2 tablespoons margarine*
3 tablespoons peanut butter
1 cup milk
Sift and measure flour. Resift with salt and baking powder. Stir in oats and sugar. Cut in margarine and peanut butter and add milk. Mix very lightly. Fill well-greased muffin pans 1/2 full. Brush tops with milk. Bake at 450• F for 20-25 minutes. Yield: 12 biscuits.
butter or shortening may be used instead of margarine
About the Rosie’s Riveting Recipes Cookbook
Imagine the government telling you how much meat or chicken you could buy, or how much sugar or flour you could have. Strange as it may seem, at one time it actually happened. During WWII, the United States government devised a food rationing program to help insure that every family would have enough to eat. Rosie’s Riveting Recipes gives a glimpse into life on the WWII home front. A cookbook and a history lesson in one with more than 180 economical, back-to-basics World War 2 ration recipes with short tales of life on the American home front interspersed throughout.

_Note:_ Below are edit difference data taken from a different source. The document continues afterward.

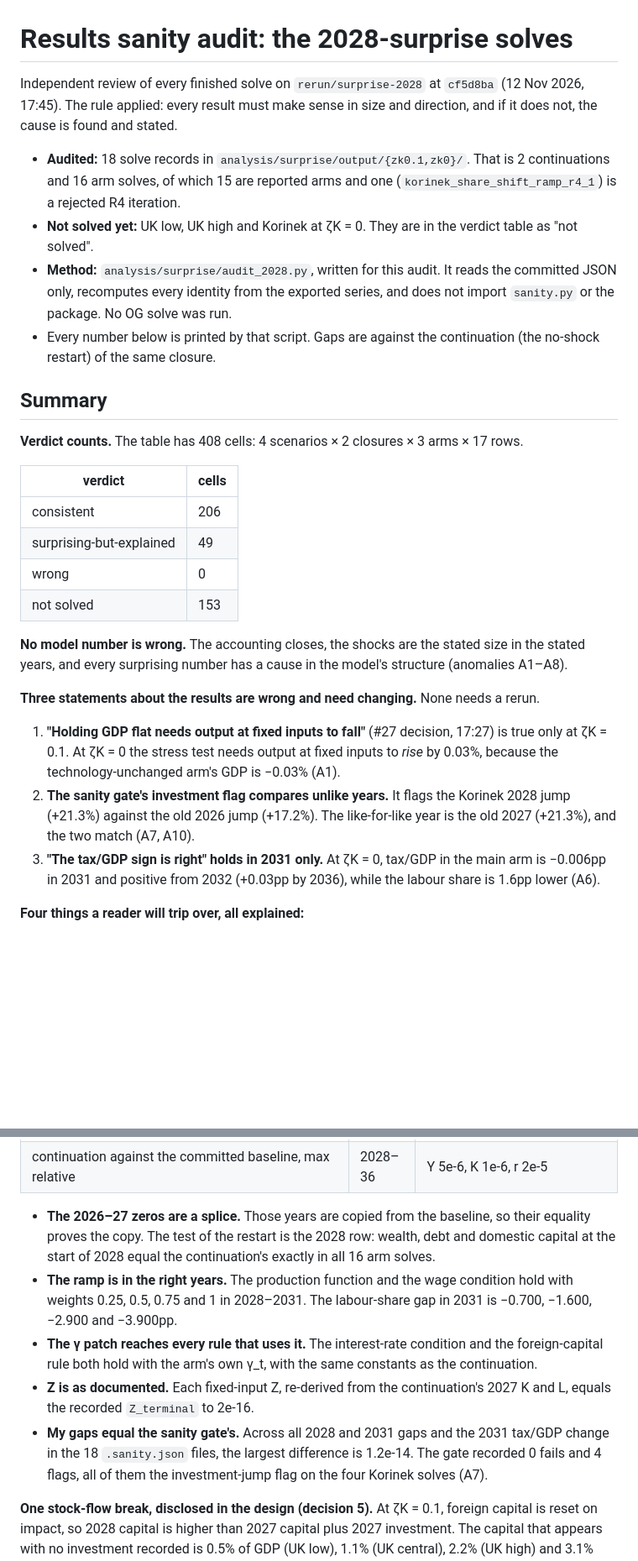
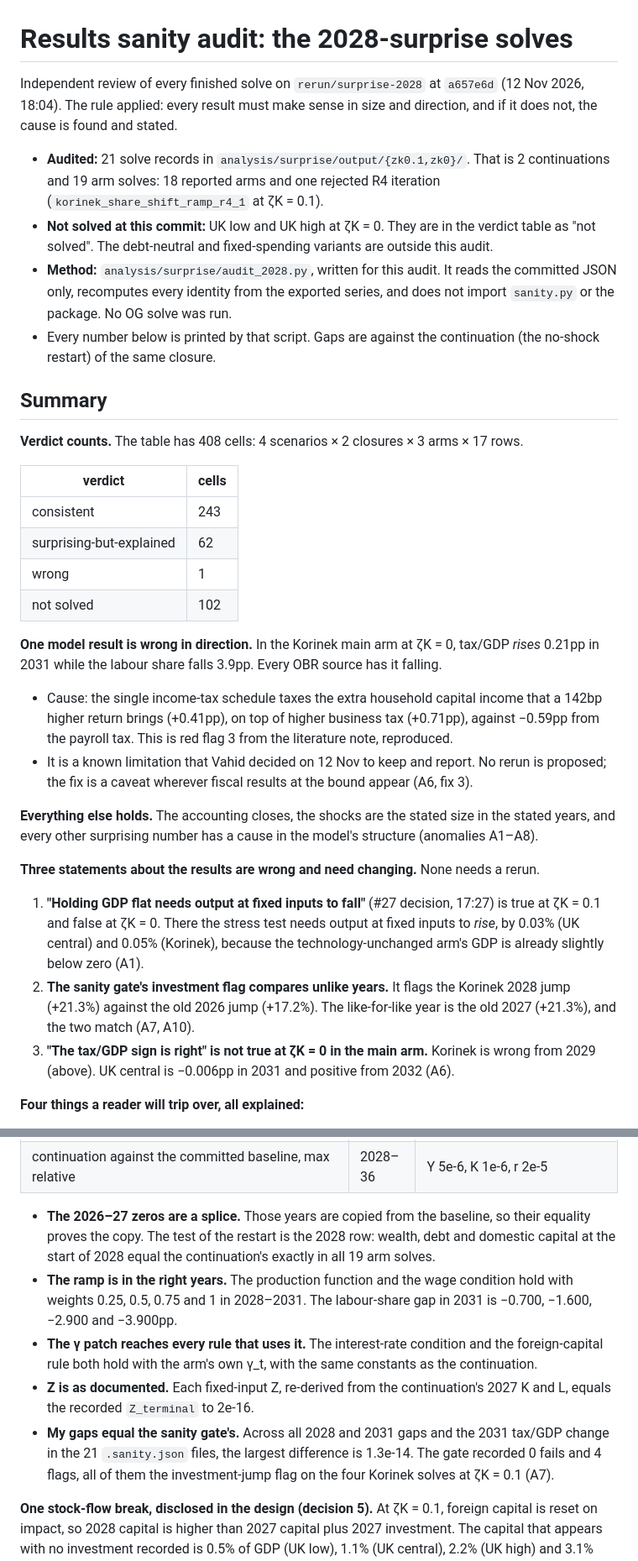
Before and after one commit to PolicyEngine/uk-growth-with-ai, a Markdown page: docs/results_sanity_2028.md, 2 parts joined by grey strips. Shown at 84% size. Rendered like a GitHub page; blank space fills up the shorter version.

```diff
--- a/docs/results_sanity_2028.md
+++ b/docs/results_sanity_2028.md
@@ -1,9 +1,9 @@
 # Results sanity audit: the 2028-surprise solves
 
-Independent review of every finished solve on `rerun/surprise-2028` at `cf5d8ba` (12 Nov 2026, 17:45). The rule applied: every result must make sense in size and direction, and if it does not, the cause is found and stated.
+Independent review of every finished solve on `rerun/surprise-2028` at `a657e6d` (12 Nov 2026, 18:04). The rule applied: every result must make sense in size and direction, and if it does not, the cause is found and stated.
 
-- **Audited:** 18 solve records in `analysis/surprise/output/{zk0.1,zk0}/`. That is 2 continuations and 16 arm solves, of which 15 are reported arms and one (`korinek_share_shift_ramp_r4_1`) is a rejected R4 iteration.
-- **Not solved yet:** UK low, UK high and Korinek at ζK = 0. They are in the verdict table as "not solved".
+- **Audited:** 21 solve records in `analysis/surprise/output/{zk0.1,zk0}/`. That is 2 continuations and 19 arm solves: 18 reported arms and one rejected R4 iteration (`korinek_share_shift_ramp_r4_1` at ζK = 0.1).
+- **Not solved at this commit:** UK low and UK high at ζK = 0. They are in the verdict table as "not solved". The debt-neutral and fixed-spending variants are outside this audit.
 - **Method:** `analysis/surprise/audit_2028.py`, written for this audit. It reads the committed JSON only, recomputes every identity from the exported series, and does not import `sanity.py` or the package. No OG solve was run.
 - Every number below is printed by that script. Gaps are against the continuation (the no-shock restart) of the same closure.
 
@@ -13,18 +13,22 @@ Independent review of every finished solve on `rerun/surprise-2028` at `cf5d8ba`
 
 | verdict | cells |
 |---|---|
-| consistent | 206 |
-| surprising-but-explained | 49 |
-| wrong | 0 |
-| not solved | 153 |
+| consistent | 243 |
+| surprising-but-explained | 62 |
+| wrong | 1 |
+| not solved | 102 |
 
-**No model number is wrong.** The accounting closes, the shocks are the stated size in the stated years, and every surprising number has a cause in the model's structure (anomalies A1–A8).
+**One model result is wrong in direction.** In the Korinek main arm at ζK = 0, tax/GDP *rises* 0.21pp in 2031 while the labour share falls 3.9pp. Every OBR source has it falling.
+- Cause: the single income-tax schedule taxes the extra household capital income that a 142bp higher return brings (+0.41pp), on top of higher business tax (+0.71pp), against −0.59pp from the payroll tax. This is red flag 3 from the literature note, reproduced.
+- It is a known limitation that Vahid decided on 12 Nov to keep and report. No rerun is proposed; the fix is a caveat wherever fiscal results at the bound appear (A6, fix 3).
+
+**Everything else holds.** The accounting closes, the shocks are the stated size in the stated years, and every other surprising number has a cause in the model's structure (anomalies A1–A8).
 
 **Three statements about the results are wrong and need changing.** None needs a rerun.
 
-1. **"Holding GDP flat needs output at fixed inputs to fall"** (#27 decision, 17:27) is true only at ζK = 0.1. At ζK = 0 the stress test needs output at fixed inputs to *rise* by 0.03%, because the technology-unchanged arm's GDP is −0.03% (A1).
+1. **"Holding GDP flat needs output at fixed inputs to fall"** (#27 decision, 17:27) is true at ζK = 0.1 and false at ζK = 0. There the stress test needs output at fixed inputs to *rise*, by 0.03% (UK central) and 0.05% (Korinek), because the technology-unchanged arm's GDP is already slightly below zero (A1).
 2. **The sanity gate's investment flag compares unlike years.** It flags the Korinek 2028 jump (+21.3%) against the old 2026 jump (+17.2%). The like-for-like year is the old 2027 (+21.3%), and the two match (A7, A10).
-3. **"The tax/GDP sign is right" holds in 2031 only.** At ζK = 0, tax/GDP in the main arm is −0.006pp in 2031 and positive from 2032 (+0.03pp by 2036), while the labour share is 1.6pp lower (A6).
+3. **"The tax/GDP sign is right" is not true at ζK = 0 in the main arm.** Korinek is wrong from 2029 (above). UK central is −0.006pp in 2031 and positive from 2032 (A6).
 
 **Four things a reader will trip over, all explained:**
 - Debt/GDP ends *higher* in every arm by 2036, including "automation + productivity" (+2.0pp for UK central), because the whole debt stock reprices at the higher interest rate (A4).
@@ -57,11 +61,11 @@ All recomputed from the exported series; none is read from the records' own `ide
 | debt law of motion, share of GDP | 2026–35 | 1.7e-4 (see A12) |
 | continuation against the committed baseline, max relative | 2028–36 | Y 5e-6, K 1e-6, r 2e-5 |
 
-- **The 2026–27 zeros are a splice.** Those years are copied from the baseline, so their equality proves the copy. The test of the restart is the 2028 row: wealth, debt and domestic capital at the start of 2028 equal the continuation's exactly in all 16 arm solves.
+- **The 2026–27 zeros are a splice.** Those years are copied from the baseline, so their equality proves the copy. The test of the restart is the 2028 row: wealth, debt and domestic capital at the start of 2028 equal the continuation's exactly in all 19 arm solves.
 - **The ramp is in the right years.** The production function and the wage condition hold with weights 0.25, 0.5, 0.75 and 1 in 2028–2031. The labour-share gap in 2031 is −0.700, −1.600, −2.900 and −3.900pp.
 - **The γ patch reaches every rule that uses it.** The interest-rate condition and the foreign-capital rule both hold with the arm's own γ_t, with the same constants as the continuation.
 - **Z is as documented.** Each fixed-input Z, re-derived from the continuation's 2027 K and L, equals the recorded `Z_terminal` to 2e-16.
-- **My gaps equal the sanity gate's.** Across all 2028 and 2031 gaps and the 2031 tax/GDP change in the 18 `.sanity.json` files, the largest difference is 1.2e-14. The gate recorded 0 fails and 4 flags, all of them the investment-jump flag on the four Korinek solves (A7).
+- **My gaps equal the sanity gate's.** Across all 2028 and 2031 gaps and the 2031 tax/GDP change in the 21 `.sanity.json` files, the largest difference is 1.3e-14. The gate recorded 0 fails and 4 flags, all of them the investment-jump flag on the four Korinek solves at ζK = 0.1 (A7).
 
 **One stock-flow break, disclosed in the design (decision 5).** At ζK = 0.1, foreign capital is reset on impact, so 2028 capital is higher than 2027 capital plus 2027 investment. The capital that appears with no investment recorded is 0.5% of GDP (UK low), 1.1% (UK central), 2.2% (UK high) and 3.1% (Korinek) in the main arm. At ζK = 0 it is zero.
 
```
Also changed, not shown: other parts of docs/results_sanity_2028.md (+72 -36 lines).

This classic dessert from the pages of the Rosie’s Riveting Recipes historic cookbook is one that many of your grandmothers may have made. I tried it, and it’s delicious. What I really like about many of these historic dessert recipes is that they’re sweet, but not sugar-laden.
REFRIGERATOR BREAD PUDDING
1 envelope plain gelatin
2 cups milk
1/2 cup light or dark corn syrup or 1/3 cup sugar
1/4 teaspoon salt
4 slices white bread (2 1/2 cups cubed)
2 eggs, slightly beaten
1 teaspoon vanilla
nutmeg, if desired
Soften gelatin in 1/4 cup cold milk. Scald remaining milk with corn syrup (or sugar) and salt in double boiler. Add gelatin and stir until dissolved. Remove crusts and cut slices of bread into cubes. Pour hot milk slowly over beaten eggs, stirring constantly. Return to double boiler. Add bread cubes and cook until custard consistency, stirring constantly. Remove from heat. Add vanilla and beat with rotary beater until frothy. Turn into one large (or individual molds) that have been rinsed in cold water first. Chill. When firm, un-mold and serve with cream or any sauce. Sprinkle with nutmeg.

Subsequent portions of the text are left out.